● INPUT FOR THIS TASK:
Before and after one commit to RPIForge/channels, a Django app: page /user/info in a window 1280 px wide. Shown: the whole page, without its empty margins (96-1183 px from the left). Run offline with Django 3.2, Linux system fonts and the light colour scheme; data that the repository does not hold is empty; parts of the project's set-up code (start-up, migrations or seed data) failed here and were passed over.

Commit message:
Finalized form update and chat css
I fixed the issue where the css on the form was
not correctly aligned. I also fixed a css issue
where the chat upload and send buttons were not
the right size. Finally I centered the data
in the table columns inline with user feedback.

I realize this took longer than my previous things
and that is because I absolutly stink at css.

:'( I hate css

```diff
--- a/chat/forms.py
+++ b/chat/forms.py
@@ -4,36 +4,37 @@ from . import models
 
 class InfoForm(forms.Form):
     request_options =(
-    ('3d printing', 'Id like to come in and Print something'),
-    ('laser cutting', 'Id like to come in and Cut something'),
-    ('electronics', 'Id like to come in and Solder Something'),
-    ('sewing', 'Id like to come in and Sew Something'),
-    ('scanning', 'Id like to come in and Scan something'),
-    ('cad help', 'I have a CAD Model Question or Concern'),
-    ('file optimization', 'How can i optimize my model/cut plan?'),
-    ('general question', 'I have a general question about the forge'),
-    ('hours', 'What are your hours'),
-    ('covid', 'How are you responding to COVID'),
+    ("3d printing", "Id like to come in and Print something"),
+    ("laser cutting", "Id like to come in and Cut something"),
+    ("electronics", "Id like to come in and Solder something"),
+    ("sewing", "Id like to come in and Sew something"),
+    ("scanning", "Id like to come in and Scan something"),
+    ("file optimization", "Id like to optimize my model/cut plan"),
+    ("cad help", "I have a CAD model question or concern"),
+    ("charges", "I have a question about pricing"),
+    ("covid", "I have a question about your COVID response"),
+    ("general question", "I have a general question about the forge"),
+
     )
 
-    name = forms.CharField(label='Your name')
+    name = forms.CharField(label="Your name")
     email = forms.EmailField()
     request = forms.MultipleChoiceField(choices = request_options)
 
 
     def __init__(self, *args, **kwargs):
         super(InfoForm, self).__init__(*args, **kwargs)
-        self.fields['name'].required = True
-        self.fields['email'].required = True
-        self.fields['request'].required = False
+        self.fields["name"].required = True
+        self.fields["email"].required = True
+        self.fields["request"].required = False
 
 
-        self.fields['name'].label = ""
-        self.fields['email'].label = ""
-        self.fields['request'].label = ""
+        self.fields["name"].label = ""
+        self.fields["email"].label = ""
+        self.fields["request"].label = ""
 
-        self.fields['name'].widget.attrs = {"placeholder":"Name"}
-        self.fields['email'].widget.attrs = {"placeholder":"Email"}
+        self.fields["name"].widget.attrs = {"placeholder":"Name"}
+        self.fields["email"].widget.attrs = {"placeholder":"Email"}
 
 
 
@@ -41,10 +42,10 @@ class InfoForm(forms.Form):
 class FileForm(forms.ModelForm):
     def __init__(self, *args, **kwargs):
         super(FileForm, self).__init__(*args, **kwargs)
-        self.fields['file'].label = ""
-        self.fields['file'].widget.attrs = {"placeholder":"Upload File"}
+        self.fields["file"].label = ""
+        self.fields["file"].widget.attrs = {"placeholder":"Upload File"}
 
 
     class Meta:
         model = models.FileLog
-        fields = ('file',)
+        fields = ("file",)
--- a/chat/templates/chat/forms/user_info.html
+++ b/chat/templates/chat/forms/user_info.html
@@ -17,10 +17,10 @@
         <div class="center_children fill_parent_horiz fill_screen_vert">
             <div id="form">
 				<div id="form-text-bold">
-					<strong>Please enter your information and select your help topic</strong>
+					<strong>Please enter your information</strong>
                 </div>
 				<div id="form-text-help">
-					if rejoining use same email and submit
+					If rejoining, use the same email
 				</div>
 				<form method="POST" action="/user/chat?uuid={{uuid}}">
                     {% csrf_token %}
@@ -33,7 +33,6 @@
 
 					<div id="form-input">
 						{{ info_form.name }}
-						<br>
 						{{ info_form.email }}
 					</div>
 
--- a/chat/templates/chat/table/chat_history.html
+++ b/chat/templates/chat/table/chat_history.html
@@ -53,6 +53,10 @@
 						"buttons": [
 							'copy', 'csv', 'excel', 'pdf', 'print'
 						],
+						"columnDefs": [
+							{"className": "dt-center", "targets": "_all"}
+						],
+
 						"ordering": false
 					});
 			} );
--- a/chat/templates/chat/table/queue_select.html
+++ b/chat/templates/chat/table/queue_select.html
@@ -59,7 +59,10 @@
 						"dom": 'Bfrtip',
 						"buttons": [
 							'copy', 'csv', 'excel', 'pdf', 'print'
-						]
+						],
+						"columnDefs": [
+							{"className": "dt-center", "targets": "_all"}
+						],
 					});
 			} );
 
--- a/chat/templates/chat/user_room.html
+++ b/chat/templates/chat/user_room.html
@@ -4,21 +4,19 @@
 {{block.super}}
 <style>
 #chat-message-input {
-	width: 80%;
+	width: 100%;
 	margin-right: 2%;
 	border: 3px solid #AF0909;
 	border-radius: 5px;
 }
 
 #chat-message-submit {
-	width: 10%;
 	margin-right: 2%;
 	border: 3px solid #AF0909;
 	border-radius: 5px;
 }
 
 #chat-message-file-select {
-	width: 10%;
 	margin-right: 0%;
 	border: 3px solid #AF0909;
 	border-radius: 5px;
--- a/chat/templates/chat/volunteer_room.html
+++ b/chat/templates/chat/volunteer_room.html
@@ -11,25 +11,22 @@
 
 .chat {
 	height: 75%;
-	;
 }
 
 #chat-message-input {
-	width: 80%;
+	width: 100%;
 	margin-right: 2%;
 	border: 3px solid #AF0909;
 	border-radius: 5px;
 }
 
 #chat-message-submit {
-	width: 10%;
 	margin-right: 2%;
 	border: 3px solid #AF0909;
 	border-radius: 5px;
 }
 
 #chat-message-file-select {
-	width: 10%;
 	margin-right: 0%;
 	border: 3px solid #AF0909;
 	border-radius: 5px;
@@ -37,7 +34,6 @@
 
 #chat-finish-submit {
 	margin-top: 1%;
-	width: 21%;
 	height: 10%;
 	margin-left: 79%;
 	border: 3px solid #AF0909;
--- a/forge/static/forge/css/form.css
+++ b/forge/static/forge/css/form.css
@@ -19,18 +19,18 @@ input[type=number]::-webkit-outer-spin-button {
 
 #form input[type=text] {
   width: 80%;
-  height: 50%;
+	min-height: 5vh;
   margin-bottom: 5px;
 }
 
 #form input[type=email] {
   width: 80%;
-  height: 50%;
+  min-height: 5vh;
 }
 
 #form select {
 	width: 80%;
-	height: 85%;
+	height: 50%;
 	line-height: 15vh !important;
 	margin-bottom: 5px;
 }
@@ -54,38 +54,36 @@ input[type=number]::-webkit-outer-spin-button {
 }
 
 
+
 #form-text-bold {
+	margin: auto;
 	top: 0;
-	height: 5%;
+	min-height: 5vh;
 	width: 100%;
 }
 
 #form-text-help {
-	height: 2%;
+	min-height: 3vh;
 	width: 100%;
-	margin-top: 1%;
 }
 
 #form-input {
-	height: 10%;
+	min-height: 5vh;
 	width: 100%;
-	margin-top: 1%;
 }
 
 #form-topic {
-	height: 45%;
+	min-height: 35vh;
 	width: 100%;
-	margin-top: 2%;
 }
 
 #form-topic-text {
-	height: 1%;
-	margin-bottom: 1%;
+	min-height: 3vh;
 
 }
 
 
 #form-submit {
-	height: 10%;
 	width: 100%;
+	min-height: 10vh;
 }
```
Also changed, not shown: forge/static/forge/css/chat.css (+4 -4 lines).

● EXERCISE GOAL: Return all of the data above verbatim.

● TASK SOLUTION:
Before and after one commit to RPIForge/channels, a Django app: page /user/info in a window 1280 px wide. Shown: the whole page, without its empty margins (96-1183 px from the left). Run offline with Django 3.2, Linux system fonts and the light colour scheme; data that the repository does not hold is empty; parts of the project's set-up code (start-up, migrations or seed data) failed here and were passed over.

Commit message:
Finalized form update and chat css
I fixed the issue where the css on the form was
not correctly aligned. I also fixed a css issue
where the chat upload and send buttons were not
the right size. Finally I centered the data
in the table columns inline with user feedback.

I realize this took longer than my previous things
and that is because I absolutly stink at css.

:'( I hate css

```diff
--- a/chat/forms.py
+++ b/chat/forms.py
@@ -4,36 +4,37 @@ from . import models
 
 class InfoForm(forms.Form):
     request_options =(
-    ('3d printing', 'Id like to come in and Print something'),
-    ('laser cutting', 'Id like to come in and Cut something'),
-    ('electronics', 'Id like to come in and Solder Something'),
-    ('sewing', 'Id like to come in and Sew Something'),
-    ('scanning', 'Id like to come in and Scan something'),
-    ('cad help', 'I have a CAD Model Question or Concern'),
-    ('file optimization', 'How can i optimize my model/cut plan?'),
-    ('general question', 'I have a general question about the forge'),
-    ('hours', 'What are your hours'),
-    ('covid', 'How are you responding to COVID'),
+    ("3d printing", "Id like to come in and Print something"),
+    ("laser cutting", "Id like to come in and Cut something"),
+    ("electronics", "Id like to come in and Solder something"),
+    ("sewing", "Id like to come in and Sew something"),
+    ("scanning", "Id like to come in and Scan something"),
+    ("file optimization", "Id like to optimize my model/cut plan"),
+    ("cad help", "I have a CAD model question or concern"),
+    ("charges", "I have a question about pricing"),
+    ("covid", "I have a question about your COVID response"),
+    ("general question", "I have a general question about the forge"),
+
     )
 
-    name = forms.CharField(label='Your name')
+    name = forms.CharField(label="Your name")
     email = forms.EmailField()
     request = forms.MultipleChoiceField(choices = request_options)
 
 
     def __init__(self, *args, **kwargs):
         super(InfoForm, self).__init__(*args, **kwargs)
-        self.fields['name'].required = True
-        self.fields['email'].required = True
-        self.fields['request'].required = False
+        self.fields["name"].required = True
+        self.fields["email"].required = True
+        self.fields["request"].required = False
 
 
-        self.fields['name'].label = ""
-        self.fields['email'].label = ""
-        self.fields['request'].label = ""
+        self.fields["name"].label = ""
+        self.fields["email"].label = ""
+        self.fields["request"].label = ""
 
-        self.fields['name'].widget.attrs = {"placeholder":"Name"}
-        self.fields['email'].widget.attrs = {"placeholder":"Email"}
+        self.fields["name"].widget.attrs = {"placeholder":"Name"}
+        self.fields["email"].widget.attrs = {"placeholder":"Email"}
 
 
 
@@ -41,10 +42,10 @@ class InfoForm(forms.Form):
 class FileForm(forms.ModelForm):
     def __init__(self, *args, **kwargs):
         super(FileForm, self).__init__(*args, **kwargs)
-        self.fields['file'].label = ""
-        self.fields['file'].widget.attrs = {"placeholder":"Upload File"}
+        self.fields["file"].label = ""
+        self.fields["file"].widget.attrs = {"placeholder":"Upload File"}
 
 
     class Meta:
         model = models.FileLog
-        fields = ('file',)
+        fields = ("file",)
--- a/chat/templates/chat/forms/user_info.html
+++ b/chat/templates/chat/forms/user_info.html
@@ -17,10 +17,10 @@
         <div class="center_children fill_parent_horiz fill_screen_vert">
             <div id="form">
 				<div id="form-text-bold">
-					<strong>Please enter your information and select your help topic</strong>
+					<strong>Please enter your information</strong>
                 </div>
 				<div id="form-text-help">
-					if rejoining use same email and submit
+					If rejoining, use the same email
 				</div>
 				<form method="POST" action="/user/chat?uuid={{uuid}}">
                     {% csrf_token %}
@@ -33,7 +33,6 @@
 
 					<div id="form-input">
 						{{ info_form.name }}
-						<br>
 						{{ info_form.email }}
 					</div>
 
--- a/chat/templates/chat/table/chat_history.html
+++ b/chat/templates/chat/table/chat_history.html
@@ -53,6 +53,10 @@
 						"buttons": [
 							'copy', 'csv', 'excel', 'pdf', 'print'
 						],
+						"columnDefs": [
+							{"className": "dt-center", "targets": "_all"}
+						],
+
 						"ordering": false
 					});
 			} );
--- a/chat/templates/chat/table/queue_select.html
+++ b/chat/templates/chat/table/queue_select.html
@@ -59,7 +59,10 @@
 						"dom": 'Bfrtip',
 						"buttons": [
 							'copy', 'csv', 'excel', 'pdf', 'print'
-						]
+						],
+						"columnDefs": [
+							{"className": "dt-center", "targets": "_all"}
+						],
 					});
 			} );
 
--- a/chat/templates/chat/user_room.html
+++ b/chat/templates/chat/user_room.html
@@ -4,21 +4,19 @@
 {{block.super}}
 <style>
 #chat-message-input {
-	width: 80%;
+	width: 100%;
 	margin-right: 2%;
 	border: 3px solid #AF0909;
 	border-radius: 5px;
 }
 
 #chat-message-submit {
-	width: 10%;
 	margin-right: 2%;
 	border: 3px solid #AF0909;
 	border-radius: 5px;
 }
 
 #chat-message-file-select {
-	width: 10%;
 	margin-right: 0%;
 	border: 3px solid #AF0909;
 	border-radius: 5px;
--- a/chat/templates/chat/volunteer_room.html
+++ b/chat/templates/chat/volunteer_room.html
@@ -11,25 +11,22 @@
 
 .chat {
 	height: 75%;
-	;
 }
 
 #chat-message-input {
-	width: 80%;
+	width: 100%;
 	margin-right: 2%;
 	border: 3px solid #AF0909;
 	border-radius: 5px;
 }
 
 #chat-message-submit {
-	width: 10%;
 	margin-right: 2%;
 	border: 3px solid #AF0909;
 	border-radius: 5px;
 }
 
 #chat-message-file-select {
-	width: 10%;
 	margin-right: 0%;
 	border: 3px solid #AF0909;
 	border-radius: 5px;
@@ -37,7 +34,6 @@
 
 #chat-finish-submit {
 	margin-top: 1%;
-	width: 21%;
 	height: 10%;
 	margin-left: 79%;
 	border: 3px solid #AF0909;
--- a/forge/static/forge/css/form.css
+++ b/forge/static/forge/css/form.css
@@ -19,18 +19,18 @@ input[type=number]::-webkit-outer-spin-button {
 
 #form input[type=text] {
   width: 80%;
-  height: 50%;
+	min-height: 5vh;
   margin-bottom: 5px;
 }
 
 #form input[type=email] {
   width: 80%;
-  height: 50%;
+  min-height: 5vh;
 }
 
 #form select {
 	width: 80%;
-	height: 85%;
+	height: 50%;
 	line-height: 15vh !important;
 	margin-bottom: 5px;
 }
@@ -54,38 +54,36 @@ input[type=number]::-webkit-outer-spin-button {
 }
 
 
+
 #form-text-bold {
+	margin: auto;
 	top: 0;
-	height: 5%;
+	min-height: 5vh;
 	width: 100%;
 }
 
 #form-text-help {
-	height: 2%;
+	min-height: 3vh;
 	width: 100%;
-	margin-top: 1%;
 }
 
 #form-input {
-	height: 10%;
+	min-height: 5vh;
 	width: 100%;
-	margin-top: 1%;
 }
 
 #form-topic {
-	height: 45%;
+	min-height: 35vh;
 	width: 100%;
-	margin-top: 2%;
 }
 
 #form-topic-text {
-	height: 1%;
-	margin-bottom: 1%;
+	min-height: 3vh;
 
 }
 
 
 #form-submit {
-	height: 10%;
 	width: 100%;
+	min-height: 10vh;
 }
```
Also changed, not shown: forge/static/forge/css/chat.css (+4 -4 lines).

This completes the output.